* Supplied material:
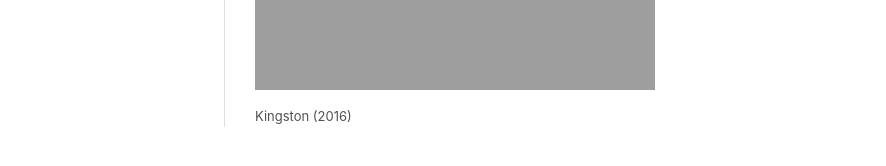
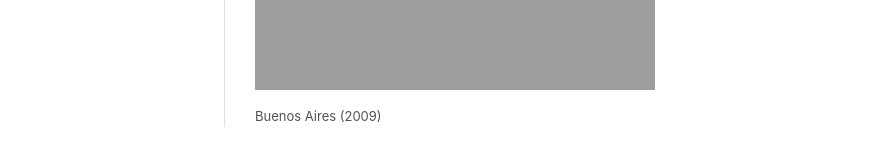
Before and after one commit to qasar/qasar.github.io, a Jekyll site: the page built from photos.html, in a window 1280 px wide. Shown: the part 385-551 px from the top of the page, without its empty margins (35-921 px from the left). Built offline with Jekyll 4.4.1, drawn with Linux system fonts in a browser that asks for light colours.

Commit message:
Update photos.html

```diff
--- a/photos.html
+++ b/photos.html
@@ -73,6 +73,7 @@ var imageText = [
 
 
 var locations = [
+	"Buenos Aires (2009)",
 	"Kingston (2016)",
 	"Times Square (2014)",
 	"Detroit (2018)",
@@ -181,9 +182,8 @@ Photography is not like painting. There is a creative fraction of a second when
 <img id="gallery" onclick="handlePhotoClick(event, this)"  src=	"https://qy.co/assets/bike.JPG",>
 
 <div id="locationsText">
-Kingston (2016)
+Buenos Aires (2009)
 </div>
-
 </div>
 </div>
 
```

* Instructions to follow: Your answer should be every line above, written out exactly, with no pictures.

* Solution for this task:
Before and after one commit to qasar/qasar.github.io, a Jekyll site: the page built from photos.html, in a window 1280 px wide. Shown: the part 385-551 px from the top of the page, without its empty margins (35-921 px from the left). Built offline with Jekyll 4.4.1, drawn with Linux system fonts in a browser that asks for light colours.

Commit message:
Update photos.html

```diff
--- a/photos.html
+++ b/photos.html
@@ -73,6 +73,7 @@ var imageText = [
 
 
 var locations = [
+	"Buenos Aires (2009)",
 	"Kingston (2016)",
 	"Times Square (2014)",
 	"Detroit (2018)",
@@ -181,9 +182,8 @@ Photography is not like painting. There is a creative fraction of a second when
 <img id="gallery" onclick="handlePhotoClick(event, this)"  src=	"https://qy.co/assets/bike.JPG",>
 
 <div id="locationsText">
-Kingston (2016)
+Buenos Aires (2009)
 </div>
-
 </div>
 </div>
 
```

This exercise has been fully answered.